Musings from the World of PublishingShare
We caught up with award-winning Canadian blogger and writer, Sarah Farrukh. Ms. Farrukh’s unique journey in the world of writing and publishing took many twists and turns that reminded us that personal expression is not about the end goal as much as it is about the process.
Ms. Farrukh was recently awarded the Brass Crescent awards in the categories of best blog and best writer. She is also a newly appointed Associtate Editor at Altmuslimah and has eloquently reviewed several novels on her blog, including recent publications by North American Muslims. If you’ve ever wondered how to get started on putting your inner creative passion to use while balancing other responsibilities, read more about Sarah’s journey below!
What was your ‘aha’ moment that made you realize art was calling you?
Up to the point I started writing, I treated writing as an introverted activity, meant to be read by none besides myself, those closest to me, and God. Towards the end of 2010 and the beginning of 2011, however, a number of things happened to me:
- I attended my first RIS convention since immigrating to Canada in 2009. During the 2010 RIS, I heard from Dr. Umar Faruq Abd-Allah for the first time. He gave a magnificent talk in which he said something I will never forget: that Muslims can not only make art, they must make art. Furthermore, it must be the best art, which is art that reminds one of God.
- Around the time I heard and was thinking about these words, I was also reaching the tail end of my brief career in publishing. I was increasingly noticing that although Canadians have a rich multicultural heritage, those involved in the publishing process were came from a very narrow racial and socioeconomic background.
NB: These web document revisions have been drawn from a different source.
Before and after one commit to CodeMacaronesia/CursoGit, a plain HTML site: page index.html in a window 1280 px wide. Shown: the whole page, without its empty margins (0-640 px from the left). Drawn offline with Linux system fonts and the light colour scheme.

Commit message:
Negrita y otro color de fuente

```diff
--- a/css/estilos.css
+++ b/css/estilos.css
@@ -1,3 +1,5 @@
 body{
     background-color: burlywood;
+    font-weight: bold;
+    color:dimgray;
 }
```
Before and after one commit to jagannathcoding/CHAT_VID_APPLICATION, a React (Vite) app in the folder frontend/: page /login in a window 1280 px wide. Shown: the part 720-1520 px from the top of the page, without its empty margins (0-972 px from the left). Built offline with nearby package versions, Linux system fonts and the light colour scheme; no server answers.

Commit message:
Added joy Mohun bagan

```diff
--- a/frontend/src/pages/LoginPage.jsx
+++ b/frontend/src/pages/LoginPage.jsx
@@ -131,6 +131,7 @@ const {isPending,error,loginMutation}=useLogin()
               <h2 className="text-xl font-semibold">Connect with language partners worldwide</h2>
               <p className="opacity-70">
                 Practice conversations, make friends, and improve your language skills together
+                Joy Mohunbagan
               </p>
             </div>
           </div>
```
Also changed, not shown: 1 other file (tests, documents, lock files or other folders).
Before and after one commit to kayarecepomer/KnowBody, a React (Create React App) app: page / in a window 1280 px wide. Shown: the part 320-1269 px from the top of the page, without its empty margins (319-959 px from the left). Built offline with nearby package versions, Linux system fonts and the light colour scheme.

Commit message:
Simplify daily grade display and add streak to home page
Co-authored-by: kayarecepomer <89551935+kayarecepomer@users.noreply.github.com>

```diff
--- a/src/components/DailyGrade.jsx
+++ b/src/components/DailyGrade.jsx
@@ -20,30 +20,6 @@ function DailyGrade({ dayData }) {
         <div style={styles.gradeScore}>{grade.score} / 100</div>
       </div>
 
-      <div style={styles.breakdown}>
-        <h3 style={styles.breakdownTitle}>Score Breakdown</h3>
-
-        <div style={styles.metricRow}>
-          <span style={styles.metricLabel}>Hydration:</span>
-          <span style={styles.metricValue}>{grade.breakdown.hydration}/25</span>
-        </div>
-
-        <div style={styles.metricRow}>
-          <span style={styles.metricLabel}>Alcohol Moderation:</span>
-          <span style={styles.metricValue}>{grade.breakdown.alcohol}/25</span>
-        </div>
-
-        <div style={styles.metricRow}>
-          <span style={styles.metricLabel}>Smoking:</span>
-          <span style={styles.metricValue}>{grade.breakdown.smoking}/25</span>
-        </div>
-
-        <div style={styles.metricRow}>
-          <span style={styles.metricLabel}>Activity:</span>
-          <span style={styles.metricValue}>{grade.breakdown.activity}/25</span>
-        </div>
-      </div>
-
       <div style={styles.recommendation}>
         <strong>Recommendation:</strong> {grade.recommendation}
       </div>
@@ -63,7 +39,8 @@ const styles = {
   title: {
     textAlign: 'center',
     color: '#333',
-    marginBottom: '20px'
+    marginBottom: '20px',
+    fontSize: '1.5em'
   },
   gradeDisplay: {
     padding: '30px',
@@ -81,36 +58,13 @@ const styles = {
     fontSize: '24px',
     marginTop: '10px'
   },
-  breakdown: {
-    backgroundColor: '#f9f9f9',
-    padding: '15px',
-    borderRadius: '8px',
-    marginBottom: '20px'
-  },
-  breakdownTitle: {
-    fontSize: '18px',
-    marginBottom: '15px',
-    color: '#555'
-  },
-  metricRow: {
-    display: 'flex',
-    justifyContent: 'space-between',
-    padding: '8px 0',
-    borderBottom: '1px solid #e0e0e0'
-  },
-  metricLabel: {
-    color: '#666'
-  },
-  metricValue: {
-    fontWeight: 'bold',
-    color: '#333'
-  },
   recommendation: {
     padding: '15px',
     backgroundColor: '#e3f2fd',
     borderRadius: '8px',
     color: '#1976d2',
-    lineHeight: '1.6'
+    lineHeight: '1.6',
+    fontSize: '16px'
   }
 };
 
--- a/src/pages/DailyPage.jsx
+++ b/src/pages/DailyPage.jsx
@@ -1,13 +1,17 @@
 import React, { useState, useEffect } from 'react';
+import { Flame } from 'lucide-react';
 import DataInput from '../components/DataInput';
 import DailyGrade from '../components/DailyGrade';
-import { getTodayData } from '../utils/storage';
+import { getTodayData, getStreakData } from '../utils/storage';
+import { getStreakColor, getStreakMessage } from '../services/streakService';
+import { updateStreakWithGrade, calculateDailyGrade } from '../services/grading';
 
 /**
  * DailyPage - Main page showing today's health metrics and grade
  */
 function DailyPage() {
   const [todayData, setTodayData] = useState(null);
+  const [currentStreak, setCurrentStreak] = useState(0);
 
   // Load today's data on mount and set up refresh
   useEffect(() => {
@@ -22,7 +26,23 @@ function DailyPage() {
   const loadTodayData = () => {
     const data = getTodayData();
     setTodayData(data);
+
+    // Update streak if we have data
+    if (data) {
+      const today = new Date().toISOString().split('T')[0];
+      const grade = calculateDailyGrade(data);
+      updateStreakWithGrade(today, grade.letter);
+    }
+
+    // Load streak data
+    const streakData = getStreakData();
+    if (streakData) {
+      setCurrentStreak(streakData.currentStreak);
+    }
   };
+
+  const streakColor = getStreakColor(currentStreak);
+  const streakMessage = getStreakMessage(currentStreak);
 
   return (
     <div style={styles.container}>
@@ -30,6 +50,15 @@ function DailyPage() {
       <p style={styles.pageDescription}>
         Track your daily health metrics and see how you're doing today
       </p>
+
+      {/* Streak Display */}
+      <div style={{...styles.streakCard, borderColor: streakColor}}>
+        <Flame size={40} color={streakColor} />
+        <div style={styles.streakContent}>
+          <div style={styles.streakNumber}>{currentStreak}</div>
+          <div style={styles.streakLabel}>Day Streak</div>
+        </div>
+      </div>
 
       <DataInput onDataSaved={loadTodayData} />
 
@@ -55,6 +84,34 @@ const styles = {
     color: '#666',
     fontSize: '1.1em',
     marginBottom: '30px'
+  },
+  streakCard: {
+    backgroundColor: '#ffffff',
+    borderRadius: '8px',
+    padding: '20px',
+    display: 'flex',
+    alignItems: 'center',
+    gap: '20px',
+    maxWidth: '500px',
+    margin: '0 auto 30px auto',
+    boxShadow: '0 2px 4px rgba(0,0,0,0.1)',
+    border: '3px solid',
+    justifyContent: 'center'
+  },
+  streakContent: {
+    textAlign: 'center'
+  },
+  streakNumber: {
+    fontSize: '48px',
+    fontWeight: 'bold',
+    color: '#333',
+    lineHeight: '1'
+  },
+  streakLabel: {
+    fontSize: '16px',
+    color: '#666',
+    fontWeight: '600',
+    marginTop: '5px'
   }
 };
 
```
To put it bluntly, publishing felt like a white people’s club. This factor shaped the acquisition, editing, and marketing strategies for books, and I was no longer sure I wanted to support endeavors that did not represent experiences like mine.
- I had also just read Michael Muhammad Knight’s The Taqwacores and was torn between both love and despair over its irreverence. I experienced that book very personally, because I felt like it promised me a space that ended up not being for me. Ironically, I was finding myself alienated from both my geographical Muslim community as well as the metaphorical community in the novel.
All of the above made me realize that I had a lot to say, and I wanted to say it on my own terms. It wasn’t an ‘aha’ moment as much as it was an intersection of various events in my outer and inner life that became the springboard for this endeavor.
What is your most favorite project and why?
Although this is not a post that has any comments or the most hits, I am very proud of the post On Rock Music: Spiritual Underpinnings. I feel that I didn’t just tell the reader that Islam and music can be compatible: I showed it.
I also love this project because I will never forget the exhilaration of thinking back to “A History of Rock ‘n’ Roll” and Metal: A Headbanger’s Journey, and realizing that what was said in those documentaries mirrors the Muslim ethos of being in the world. It was as if I had created my own Taqwacoresque space in my imagination. Now I could like rock music as a Muslim without wearing a riot grrrl burqa and making feminist rants! While I respect and even love the representation of that woman, I know that I am not that woman. It was incredibly empowering to define myself differently.
How were you introduced to your specific art field and were there any mentors or specific programs that gave you a push?
I met an amazing book reviewer, Amy Mckie, who became an avid reader and most frequent commentator on my blog. Amy is dedicated to social issues like representation in publishing and a lot of her reviews draw attention to issues related to gender, race, and sexual identities. Her keen interest in and encouragement of my blog gave me a lot of momentum. I would never trade Amy’s readership for anything else, not even for my site hits and comments to increase by tenfold.
If we were to average out all your pieces and projects, what central theme and message do you convey most often to your audience?
I think of myself as a writer of faith-oriented creative nonfiction. I write to draw attention to Muslim writers and books that convey the lived Muslim experience. I also convey my own lived Muslim experience by documenting some of the most significant ways I experience God’s attributes, such as His majesty, mercy, and love.